*** Opening of SUPPLIED MATERIAL ***

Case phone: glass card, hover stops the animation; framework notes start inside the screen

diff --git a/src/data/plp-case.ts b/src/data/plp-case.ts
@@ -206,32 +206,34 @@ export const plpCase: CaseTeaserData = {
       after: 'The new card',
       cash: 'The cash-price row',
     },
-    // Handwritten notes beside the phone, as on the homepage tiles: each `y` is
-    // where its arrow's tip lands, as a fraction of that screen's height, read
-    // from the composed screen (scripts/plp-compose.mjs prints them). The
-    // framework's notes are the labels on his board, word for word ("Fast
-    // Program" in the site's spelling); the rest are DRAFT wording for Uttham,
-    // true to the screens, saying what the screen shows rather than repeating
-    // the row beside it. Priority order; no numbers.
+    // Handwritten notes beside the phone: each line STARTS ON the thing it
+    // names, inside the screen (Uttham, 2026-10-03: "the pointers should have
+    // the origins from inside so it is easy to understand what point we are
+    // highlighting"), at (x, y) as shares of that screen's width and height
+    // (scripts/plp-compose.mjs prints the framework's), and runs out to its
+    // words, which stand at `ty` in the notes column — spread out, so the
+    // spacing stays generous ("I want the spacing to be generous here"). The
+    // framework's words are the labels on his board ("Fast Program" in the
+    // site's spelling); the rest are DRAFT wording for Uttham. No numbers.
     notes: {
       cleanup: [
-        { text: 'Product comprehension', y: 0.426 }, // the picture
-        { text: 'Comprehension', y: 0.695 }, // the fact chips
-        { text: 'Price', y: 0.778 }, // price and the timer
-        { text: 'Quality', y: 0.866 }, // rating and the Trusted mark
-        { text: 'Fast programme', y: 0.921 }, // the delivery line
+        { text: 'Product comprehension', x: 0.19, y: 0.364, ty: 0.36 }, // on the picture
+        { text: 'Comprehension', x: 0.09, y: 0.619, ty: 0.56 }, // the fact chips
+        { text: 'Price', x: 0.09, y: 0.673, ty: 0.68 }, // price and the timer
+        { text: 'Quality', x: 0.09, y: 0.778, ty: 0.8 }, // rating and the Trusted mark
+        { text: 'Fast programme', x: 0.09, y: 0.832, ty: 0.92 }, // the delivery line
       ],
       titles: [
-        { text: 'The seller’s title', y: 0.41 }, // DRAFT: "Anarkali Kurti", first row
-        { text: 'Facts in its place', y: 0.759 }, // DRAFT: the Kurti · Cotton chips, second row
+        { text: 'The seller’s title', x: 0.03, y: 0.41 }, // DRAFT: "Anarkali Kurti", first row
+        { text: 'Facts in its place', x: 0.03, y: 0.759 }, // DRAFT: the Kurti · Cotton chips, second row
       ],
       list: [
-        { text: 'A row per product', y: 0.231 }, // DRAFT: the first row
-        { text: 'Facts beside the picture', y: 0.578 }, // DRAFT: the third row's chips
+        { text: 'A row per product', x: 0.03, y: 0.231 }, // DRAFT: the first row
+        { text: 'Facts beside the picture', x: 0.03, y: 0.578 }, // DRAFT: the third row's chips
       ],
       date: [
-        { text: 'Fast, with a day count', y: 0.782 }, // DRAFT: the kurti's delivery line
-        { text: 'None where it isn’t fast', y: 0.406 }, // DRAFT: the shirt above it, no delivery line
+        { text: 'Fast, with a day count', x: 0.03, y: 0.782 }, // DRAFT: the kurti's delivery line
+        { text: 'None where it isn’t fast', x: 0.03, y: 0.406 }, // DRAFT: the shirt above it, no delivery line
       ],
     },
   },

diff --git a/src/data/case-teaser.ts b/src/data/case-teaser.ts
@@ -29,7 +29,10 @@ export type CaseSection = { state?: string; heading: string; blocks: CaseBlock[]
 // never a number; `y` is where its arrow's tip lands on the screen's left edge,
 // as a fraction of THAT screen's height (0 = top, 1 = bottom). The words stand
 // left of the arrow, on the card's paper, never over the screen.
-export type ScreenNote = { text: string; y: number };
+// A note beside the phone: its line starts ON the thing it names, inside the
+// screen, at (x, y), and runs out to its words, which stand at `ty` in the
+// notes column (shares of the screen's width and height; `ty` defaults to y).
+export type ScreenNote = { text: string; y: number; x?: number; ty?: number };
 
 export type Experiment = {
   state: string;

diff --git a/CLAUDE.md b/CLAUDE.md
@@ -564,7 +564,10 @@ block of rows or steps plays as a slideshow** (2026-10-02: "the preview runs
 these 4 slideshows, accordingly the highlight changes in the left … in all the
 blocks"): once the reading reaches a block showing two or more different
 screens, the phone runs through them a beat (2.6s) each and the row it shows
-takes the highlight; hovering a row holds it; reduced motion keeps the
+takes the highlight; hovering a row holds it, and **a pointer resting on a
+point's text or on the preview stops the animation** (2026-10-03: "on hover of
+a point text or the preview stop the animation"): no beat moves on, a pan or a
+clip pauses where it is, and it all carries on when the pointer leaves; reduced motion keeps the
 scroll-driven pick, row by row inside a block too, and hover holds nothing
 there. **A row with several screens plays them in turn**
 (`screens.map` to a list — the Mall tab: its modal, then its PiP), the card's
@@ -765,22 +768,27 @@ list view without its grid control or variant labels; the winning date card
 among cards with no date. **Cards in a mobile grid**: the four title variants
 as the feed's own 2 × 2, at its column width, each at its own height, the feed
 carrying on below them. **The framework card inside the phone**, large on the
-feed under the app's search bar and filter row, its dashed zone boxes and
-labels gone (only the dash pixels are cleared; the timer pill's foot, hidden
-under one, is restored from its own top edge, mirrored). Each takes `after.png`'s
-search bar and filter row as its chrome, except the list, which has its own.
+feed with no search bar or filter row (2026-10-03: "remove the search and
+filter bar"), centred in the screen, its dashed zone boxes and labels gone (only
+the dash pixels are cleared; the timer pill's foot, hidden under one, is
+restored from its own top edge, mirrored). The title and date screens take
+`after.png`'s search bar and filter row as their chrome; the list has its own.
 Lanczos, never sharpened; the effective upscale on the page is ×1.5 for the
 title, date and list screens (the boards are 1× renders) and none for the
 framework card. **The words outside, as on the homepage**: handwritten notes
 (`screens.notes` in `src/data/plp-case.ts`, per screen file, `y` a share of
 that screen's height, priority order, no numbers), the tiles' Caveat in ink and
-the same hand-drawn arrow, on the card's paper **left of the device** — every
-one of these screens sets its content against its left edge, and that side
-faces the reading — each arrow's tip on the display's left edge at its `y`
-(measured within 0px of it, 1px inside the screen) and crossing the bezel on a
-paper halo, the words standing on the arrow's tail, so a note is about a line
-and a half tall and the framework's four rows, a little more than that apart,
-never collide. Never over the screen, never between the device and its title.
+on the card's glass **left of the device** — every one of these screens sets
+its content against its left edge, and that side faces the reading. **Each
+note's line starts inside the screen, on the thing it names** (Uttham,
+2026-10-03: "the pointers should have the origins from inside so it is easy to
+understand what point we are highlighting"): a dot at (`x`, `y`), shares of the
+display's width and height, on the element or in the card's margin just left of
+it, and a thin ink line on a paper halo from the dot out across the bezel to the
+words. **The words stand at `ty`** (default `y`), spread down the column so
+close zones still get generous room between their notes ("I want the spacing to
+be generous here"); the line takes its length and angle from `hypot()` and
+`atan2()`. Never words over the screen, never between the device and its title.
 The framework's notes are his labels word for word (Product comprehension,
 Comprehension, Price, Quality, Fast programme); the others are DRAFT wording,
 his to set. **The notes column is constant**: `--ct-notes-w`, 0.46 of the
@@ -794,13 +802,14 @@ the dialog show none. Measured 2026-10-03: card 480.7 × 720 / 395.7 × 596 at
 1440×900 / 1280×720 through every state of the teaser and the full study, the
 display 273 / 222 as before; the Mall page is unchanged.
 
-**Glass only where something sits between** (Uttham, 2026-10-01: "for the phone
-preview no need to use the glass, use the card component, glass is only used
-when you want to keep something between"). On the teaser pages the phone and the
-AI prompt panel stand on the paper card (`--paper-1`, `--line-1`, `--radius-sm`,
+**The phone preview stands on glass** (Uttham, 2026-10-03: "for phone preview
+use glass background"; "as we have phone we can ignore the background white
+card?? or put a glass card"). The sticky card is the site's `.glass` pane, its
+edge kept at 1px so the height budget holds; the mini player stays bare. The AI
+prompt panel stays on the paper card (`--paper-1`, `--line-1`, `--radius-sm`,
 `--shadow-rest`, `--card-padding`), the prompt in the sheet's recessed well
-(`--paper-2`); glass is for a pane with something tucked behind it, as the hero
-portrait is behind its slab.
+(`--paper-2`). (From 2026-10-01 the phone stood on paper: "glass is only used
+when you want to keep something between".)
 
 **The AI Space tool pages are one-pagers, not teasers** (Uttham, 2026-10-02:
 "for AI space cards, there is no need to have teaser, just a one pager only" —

*** Close of SUPPLIED MATERIAL ***

ASSIGNMENT →
Your task is to restate, word for word, only those lines above that fall between the line holding "panel stays on" and the line holding "AI Space tool", inclusive.

WRITTEN ANSWER →
+prompt panel stays on the paper card (`--paper-1`, `--line-1`, `--radius-sm`,
 `--shadow-rest`, `--card-padding`), the prompt in the sheet's recessed well
-(`--paper-2`); glass is for a pane with something tucked behind it, as the hero
-portrait is behind its slab.
+(`--paper-2`). (From 2026-10-01 the phone stood on paper: "glass is only used
+when you want to keep something between".)
 
 **The AI Space tool pages are one-pagers, not teasers** (Uttham, 2026-10-02:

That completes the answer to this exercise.